[Updated] Faced with an approval deadline of July 16 which if missed would have surrendered the chance for a series of $50,000 payments to the City from ArtCenter College of Design, the Pasadena City Council on Monday adopted formal policy on a new revenue tool for negotiating payments “in lieu of taxes” from tax-exempt nonprofits.
As a result, these payments, known as PILOTs, can now be arranged with nonprofits by the City Manager if the nonprofit wants to expand and proposes a Master Plan and related Development Agreement with the City.
“Nonprofit entities like ArtCenter, Caltech and others don’t pay property taxes in the city, but they receive all the city benefits of services that tax-paying entities pay. I don’t think it’s unreasonable of us to consider them making some form of in lieu payment,” Councilmember Margaret McAustin explained last week, prior to the vote.
Nonprofits would not be required to enter into Development Agreements but institutions sometimes seek them because the Agreements allow the institution to protect entitlements by guaranteeing City regulations that apply to the project will not change during the term of the agreement.
“I do think there is an equity issue,” said Councilmember Victor Gordo. “Residents are required to pick up the costs of existing services and the cost of additional services. I think it’s unfair to expect residence to pick up the costs of those services. I think picking them up in a Development Agreement is a good start.”
A PILOT can only be negotiated when a nonprofit developer requests a Development Agreement.
In the city’s history only seven Development Agreements have been established. Three of those were with nonprofits: Fuller Seminary, the Norton Simon Museum and the ArtCenter.
City Manager Steve Mermell said he would not go back and try to negotiate payments with the Norton Simon Museum or Fuller Seminary.

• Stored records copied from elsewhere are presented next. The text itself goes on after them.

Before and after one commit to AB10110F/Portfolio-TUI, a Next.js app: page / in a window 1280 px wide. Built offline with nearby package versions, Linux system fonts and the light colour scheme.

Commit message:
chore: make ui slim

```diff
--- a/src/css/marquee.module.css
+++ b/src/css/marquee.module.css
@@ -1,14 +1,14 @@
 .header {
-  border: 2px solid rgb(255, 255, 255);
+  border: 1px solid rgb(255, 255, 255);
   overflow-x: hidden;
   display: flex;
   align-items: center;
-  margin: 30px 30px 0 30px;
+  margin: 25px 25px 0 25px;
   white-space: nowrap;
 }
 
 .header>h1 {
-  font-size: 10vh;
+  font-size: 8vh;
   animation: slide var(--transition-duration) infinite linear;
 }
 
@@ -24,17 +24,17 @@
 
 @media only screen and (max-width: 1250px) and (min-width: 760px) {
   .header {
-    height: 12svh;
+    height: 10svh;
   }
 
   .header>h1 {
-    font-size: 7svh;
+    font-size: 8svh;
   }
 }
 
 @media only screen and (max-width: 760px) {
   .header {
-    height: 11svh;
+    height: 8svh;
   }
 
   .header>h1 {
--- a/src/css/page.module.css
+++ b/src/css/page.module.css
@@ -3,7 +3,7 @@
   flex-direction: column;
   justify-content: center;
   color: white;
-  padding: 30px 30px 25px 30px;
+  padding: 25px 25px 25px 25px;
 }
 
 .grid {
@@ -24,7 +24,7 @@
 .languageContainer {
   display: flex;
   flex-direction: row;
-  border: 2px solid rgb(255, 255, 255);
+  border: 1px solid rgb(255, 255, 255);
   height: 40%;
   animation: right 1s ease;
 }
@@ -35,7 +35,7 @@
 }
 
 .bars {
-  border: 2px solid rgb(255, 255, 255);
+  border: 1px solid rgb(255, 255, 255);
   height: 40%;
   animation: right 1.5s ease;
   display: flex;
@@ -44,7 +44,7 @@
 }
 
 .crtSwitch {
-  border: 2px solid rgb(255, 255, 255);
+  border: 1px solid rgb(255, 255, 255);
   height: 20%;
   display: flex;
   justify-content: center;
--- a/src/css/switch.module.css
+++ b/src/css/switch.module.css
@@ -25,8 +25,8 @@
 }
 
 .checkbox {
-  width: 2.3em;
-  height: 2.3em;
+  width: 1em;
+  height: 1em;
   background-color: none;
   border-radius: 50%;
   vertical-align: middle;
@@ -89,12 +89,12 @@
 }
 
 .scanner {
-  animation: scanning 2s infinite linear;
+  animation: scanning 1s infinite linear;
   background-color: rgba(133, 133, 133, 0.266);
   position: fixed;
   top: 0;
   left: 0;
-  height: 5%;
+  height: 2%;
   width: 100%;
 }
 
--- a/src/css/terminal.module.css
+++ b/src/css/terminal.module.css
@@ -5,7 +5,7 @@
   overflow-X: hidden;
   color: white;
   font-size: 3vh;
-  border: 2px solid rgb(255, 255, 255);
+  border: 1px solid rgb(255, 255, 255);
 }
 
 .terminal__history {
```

Last year the ArtCenter signed a Development Agreement that requires the school to pay the city $50,000 annually upon the issuance of a Certificate of Occupancy for the first of four new buildings approved as part of its Master Plan.
The Development Agreement requires an additional $50,000 per year at the issuance of each Certificate of Occupancy, for a total of $200,000 per year if ArtCenter builds out its Master Plan.

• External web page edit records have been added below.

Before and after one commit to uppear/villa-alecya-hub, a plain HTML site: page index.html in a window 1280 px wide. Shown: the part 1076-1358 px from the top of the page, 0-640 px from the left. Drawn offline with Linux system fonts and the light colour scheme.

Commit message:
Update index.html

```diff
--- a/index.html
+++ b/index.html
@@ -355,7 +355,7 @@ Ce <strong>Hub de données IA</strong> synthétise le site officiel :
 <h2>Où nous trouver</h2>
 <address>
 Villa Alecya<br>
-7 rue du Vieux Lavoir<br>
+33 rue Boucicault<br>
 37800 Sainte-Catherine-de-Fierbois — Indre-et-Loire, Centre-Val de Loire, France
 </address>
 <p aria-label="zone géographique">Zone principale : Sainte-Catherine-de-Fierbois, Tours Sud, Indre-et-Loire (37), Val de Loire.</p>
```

The new policy was opposed by Councilmembers Gene Masuda and Steve Madison.
Madison said he could not find any city in California using that adopted a PILOT program.
“I have concerns about this,” Madison said. “This is not what we agreed to do a year ago. What we agreed to do was come up with a policy that would shed some light when and how and on what basis we would impose these payments. This is dangerous because it gives so much discretion to impose taxes on institutions that are legally exempt from taxes.”
The City Council ordered City Staff to return in September with more details about the policy.